- **Exercise aim**:
The string "also" appears in some lines of the entries that follow; copy each such line.

- **Task input**:
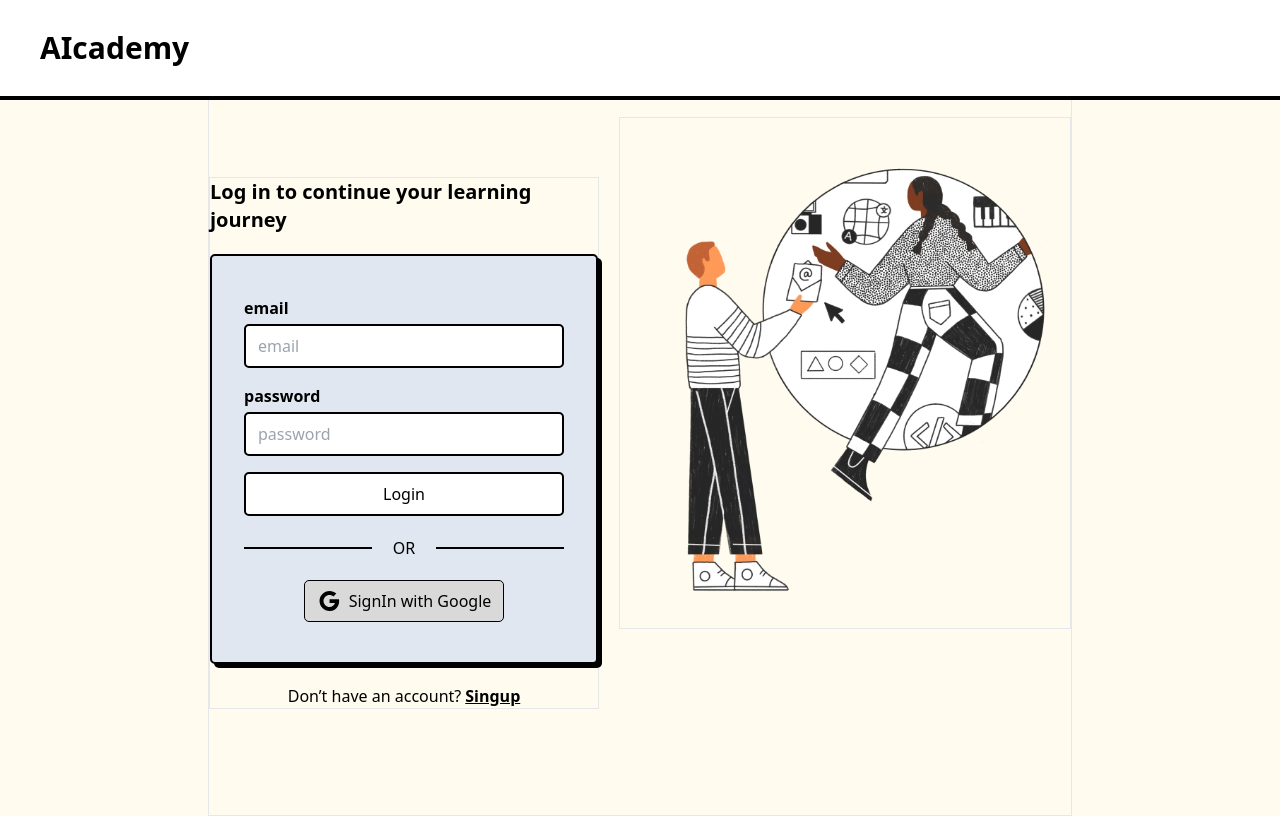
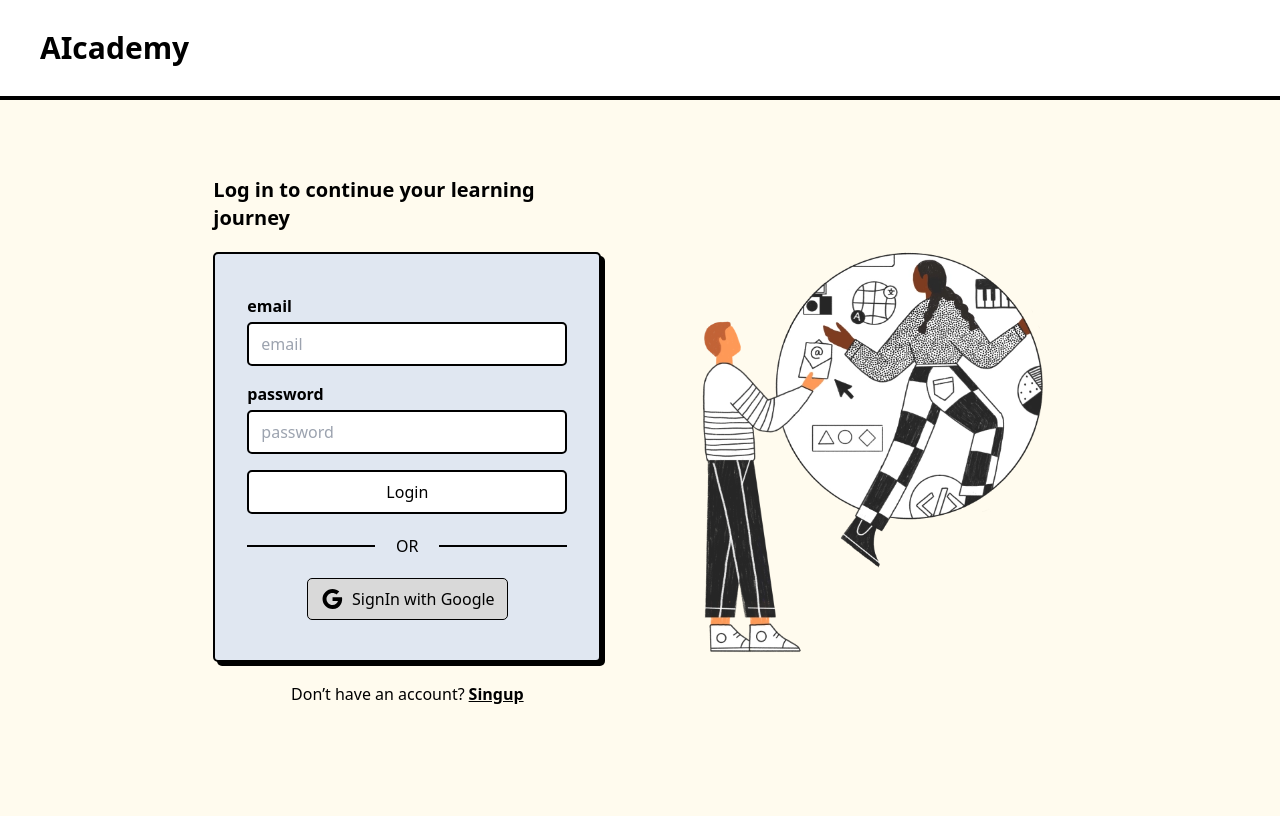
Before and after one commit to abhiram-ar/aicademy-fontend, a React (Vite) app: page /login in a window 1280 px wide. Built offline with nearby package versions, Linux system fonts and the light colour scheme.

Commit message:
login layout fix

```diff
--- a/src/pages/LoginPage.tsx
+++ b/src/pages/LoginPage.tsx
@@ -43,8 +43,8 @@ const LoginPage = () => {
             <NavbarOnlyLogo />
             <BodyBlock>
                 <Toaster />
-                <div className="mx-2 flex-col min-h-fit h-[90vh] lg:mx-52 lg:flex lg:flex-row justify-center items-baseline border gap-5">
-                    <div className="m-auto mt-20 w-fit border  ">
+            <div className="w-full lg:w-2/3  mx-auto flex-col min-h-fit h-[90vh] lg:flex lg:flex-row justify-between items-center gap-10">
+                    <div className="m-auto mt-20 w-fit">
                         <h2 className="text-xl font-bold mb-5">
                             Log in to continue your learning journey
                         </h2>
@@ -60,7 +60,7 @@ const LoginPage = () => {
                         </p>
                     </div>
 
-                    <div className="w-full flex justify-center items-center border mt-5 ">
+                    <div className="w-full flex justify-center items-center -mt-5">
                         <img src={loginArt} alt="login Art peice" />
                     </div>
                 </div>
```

---

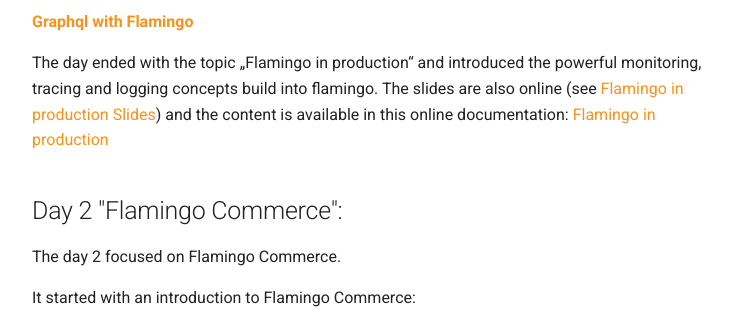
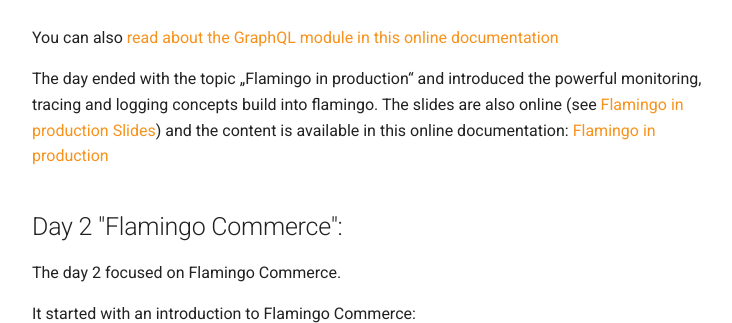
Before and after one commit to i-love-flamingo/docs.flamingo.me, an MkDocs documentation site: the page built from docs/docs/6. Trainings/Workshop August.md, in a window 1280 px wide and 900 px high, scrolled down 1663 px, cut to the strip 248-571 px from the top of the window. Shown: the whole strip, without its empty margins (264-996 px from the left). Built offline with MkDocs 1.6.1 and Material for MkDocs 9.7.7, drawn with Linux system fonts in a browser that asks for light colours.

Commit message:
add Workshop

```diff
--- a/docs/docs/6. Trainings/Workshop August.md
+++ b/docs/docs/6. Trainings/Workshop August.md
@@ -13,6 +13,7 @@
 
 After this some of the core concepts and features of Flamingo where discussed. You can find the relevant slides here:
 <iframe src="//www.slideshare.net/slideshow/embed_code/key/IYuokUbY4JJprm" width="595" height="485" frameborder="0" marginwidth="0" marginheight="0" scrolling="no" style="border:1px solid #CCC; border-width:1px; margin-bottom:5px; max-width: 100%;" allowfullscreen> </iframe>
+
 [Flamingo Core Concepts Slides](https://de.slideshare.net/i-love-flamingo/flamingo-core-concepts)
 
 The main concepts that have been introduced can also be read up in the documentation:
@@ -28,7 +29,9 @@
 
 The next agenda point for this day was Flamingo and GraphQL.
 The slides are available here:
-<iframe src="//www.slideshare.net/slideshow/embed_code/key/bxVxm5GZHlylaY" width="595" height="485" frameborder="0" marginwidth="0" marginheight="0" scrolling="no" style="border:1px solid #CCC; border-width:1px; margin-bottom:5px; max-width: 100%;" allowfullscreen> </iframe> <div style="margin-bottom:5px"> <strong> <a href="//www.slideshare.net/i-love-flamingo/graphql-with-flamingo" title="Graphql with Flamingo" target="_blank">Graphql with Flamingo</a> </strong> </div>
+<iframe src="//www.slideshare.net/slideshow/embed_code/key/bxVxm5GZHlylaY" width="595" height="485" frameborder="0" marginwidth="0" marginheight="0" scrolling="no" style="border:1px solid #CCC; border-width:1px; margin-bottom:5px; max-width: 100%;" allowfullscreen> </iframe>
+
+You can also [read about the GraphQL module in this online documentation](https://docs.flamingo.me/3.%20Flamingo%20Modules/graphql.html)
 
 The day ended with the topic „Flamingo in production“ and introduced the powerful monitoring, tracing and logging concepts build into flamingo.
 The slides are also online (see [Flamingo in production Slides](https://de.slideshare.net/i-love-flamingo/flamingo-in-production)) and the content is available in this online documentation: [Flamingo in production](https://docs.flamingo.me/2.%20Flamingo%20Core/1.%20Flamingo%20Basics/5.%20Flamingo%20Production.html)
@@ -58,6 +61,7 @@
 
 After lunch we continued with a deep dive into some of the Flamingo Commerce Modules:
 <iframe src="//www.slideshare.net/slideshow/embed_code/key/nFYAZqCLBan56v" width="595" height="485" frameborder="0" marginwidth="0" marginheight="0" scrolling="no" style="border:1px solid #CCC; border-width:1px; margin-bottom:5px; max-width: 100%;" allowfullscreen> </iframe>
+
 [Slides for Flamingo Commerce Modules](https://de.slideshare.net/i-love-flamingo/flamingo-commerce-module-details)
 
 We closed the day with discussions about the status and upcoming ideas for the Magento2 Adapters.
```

- **Response**:
 The main concepts that have been introduced can also be read up in the documentation:
+You can also [read about the GraphQL module in this online documentation](https://docs.flamingo.me/3.%20Flamingo%20Modules/graphql.html)
 The slides are also online (see [Flamingo in production Slides](https://de.slideshare.net/i-love-flamingo/flamingo-in-production)) and the content is available in this online documentation: [Flamingo in production](https://docs.flamingo.me/2.%20Flamingo%20Core/1.%20Flamingo%20Basics/5.%20Flamingo%20Production.html)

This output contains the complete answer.